Los Angeles Times, 6/15/2009
As drug violence has worsened in Mexico, businesspeople, journalists and other professionals have been seeking refuge in the U.S. But few have as much at stake as law enforcement figures who defy the cartels.
No statistics are available on how many police officers have sought asylum in this country, but government sources and immigration attorneys suggest the number is increasing.
That is no surprise, because Mexican police have been “left out in the cold by the very institution they sought to protect,” said Bruce J. Einhorn, a retired immigration judge in Los Angeles who directs an asylum clinic at Pepperdine University School of Law.

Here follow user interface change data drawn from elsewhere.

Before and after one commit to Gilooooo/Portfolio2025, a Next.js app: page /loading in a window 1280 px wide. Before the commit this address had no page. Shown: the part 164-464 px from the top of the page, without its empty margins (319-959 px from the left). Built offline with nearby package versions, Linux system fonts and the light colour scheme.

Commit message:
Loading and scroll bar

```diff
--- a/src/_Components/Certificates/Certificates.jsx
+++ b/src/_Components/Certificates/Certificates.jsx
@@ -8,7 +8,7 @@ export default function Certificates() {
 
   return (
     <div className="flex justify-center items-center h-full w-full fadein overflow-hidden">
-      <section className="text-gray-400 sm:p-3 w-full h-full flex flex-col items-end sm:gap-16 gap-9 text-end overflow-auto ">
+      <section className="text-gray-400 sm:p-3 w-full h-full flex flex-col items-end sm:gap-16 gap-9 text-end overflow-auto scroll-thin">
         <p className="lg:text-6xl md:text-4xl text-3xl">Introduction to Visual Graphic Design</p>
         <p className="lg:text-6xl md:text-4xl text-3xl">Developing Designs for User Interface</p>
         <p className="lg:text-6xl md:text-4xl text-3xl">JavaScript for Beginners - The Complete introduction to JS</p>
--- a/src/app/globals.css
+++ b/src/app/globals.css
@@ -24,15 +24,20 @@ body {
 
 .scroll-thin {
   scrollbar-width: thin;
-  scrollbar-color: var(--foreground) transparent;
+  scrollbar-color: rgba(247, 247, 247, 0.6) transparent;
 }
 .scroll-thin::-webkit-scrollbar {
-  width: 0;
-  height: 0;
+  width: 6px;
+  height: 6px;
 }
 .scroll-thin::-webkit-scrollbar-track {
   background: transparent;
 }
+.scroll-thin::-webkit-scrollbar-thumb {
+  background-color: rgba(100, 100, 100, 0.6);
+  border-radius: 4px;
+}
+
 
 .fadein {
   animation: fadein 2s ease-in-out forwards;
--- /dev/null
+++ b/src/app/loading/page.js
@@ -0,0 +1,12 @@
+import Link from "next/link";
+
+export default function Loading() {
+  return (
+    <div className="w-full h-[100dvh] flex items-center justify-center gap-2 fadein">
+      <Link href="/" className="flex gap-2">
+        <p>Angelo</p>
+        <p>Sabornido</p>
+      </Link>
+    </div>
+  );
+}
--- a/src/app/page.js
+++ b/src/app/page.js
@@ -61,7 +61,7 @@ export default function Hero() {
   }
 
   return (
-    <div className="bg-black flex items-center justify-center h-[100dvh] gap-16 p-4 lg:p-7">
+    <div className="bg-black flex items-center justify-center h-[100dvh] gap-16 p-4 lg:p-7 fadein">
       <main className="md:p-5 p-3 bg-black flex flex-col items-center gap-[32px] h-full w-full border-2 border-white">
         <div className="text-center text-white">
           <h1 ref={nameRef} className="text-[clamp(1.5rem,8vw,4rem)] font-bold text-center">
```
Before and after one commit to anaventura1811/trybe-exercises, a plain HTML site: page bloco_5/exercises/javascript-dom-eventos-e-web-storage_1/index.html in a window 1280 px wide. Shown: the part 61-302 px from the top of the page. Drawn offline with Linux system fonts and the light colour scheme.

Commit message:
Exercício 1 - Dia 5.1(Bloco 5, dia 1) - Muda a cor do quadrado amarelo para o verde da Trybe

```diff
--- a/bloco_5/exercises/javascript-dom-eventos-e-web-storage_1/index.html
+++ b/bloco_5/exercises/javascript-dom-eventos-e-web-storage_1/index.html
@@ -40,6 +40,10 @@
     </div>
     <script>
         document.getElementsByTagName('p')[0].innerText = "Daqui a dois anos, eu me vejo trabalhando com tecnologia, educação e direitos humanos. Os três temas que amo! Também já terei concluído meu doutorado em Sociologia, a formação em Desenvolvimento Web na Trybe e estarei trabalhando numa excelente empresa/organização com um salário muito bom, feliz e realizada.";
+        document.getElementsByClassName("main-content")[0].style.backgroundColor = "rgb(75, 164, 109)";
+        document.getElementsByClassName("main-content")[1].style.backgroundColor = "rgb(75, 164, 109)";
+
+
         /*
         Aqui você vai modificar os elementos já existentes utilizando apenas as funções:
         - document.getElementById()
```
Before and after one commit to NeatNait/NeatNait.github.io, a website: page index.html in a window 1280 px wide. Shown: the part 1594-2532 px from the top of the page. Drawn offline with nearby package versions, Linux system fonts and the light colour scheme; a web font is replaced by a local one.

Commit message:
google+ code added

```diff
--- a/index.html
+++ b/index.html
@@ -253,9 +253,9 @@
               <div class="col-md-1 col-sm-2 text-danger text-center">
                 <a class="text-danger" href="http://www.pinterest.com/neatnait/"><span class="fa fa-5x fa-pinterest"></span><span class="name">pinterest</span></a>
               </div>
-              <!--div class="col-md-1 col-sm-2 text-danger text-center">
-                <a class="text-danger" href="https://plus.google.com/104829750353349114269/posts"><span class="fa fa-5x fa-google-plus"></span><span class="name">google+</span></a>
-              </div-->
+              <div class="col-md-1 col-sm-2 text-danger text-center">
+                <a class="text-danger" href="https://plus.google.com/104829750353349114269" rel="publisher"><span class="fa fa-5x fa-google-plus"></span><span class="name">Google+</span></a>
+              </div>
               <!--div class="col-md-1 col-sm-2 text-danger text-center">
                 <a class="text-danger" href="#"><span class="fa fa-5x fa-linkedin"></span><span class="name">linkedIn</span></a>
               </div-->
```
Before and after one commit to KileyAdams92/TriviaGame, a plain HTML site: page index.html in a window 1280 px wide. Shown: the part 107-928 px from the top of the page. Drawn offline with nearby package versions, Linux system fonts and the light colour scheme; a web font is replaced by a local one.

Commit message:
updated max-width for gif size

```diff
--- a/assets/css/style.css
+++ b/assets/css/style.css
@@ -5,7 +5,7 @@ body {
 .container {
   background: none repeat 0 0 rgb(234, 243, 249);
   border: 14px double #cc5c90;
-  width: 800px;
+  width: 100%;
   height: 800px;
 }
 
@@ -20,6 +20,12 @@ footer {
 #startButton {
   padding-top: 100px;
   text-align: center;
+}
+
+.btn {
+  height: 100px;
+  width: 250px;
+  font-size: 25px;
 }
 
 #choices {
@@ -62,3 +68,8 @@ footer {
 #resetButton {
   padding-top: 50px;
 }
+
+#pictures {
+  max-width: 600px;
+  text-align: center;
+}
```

Police officers seeking refuge in this country face an uncertain future. If their asylum applications are rejected, they can be deported to Mexico, to face near-certain retaliation from the cartels. To avoid such a fate, they can try to strike a deal with U.S. authorities to provide information about drug trafficking in Mexico. Or they can try to remain in this country illegally.
Their plight poses a quandary for U.S. officials, who are seeking to bolster honest Mexican police to curb the influence of the cartels.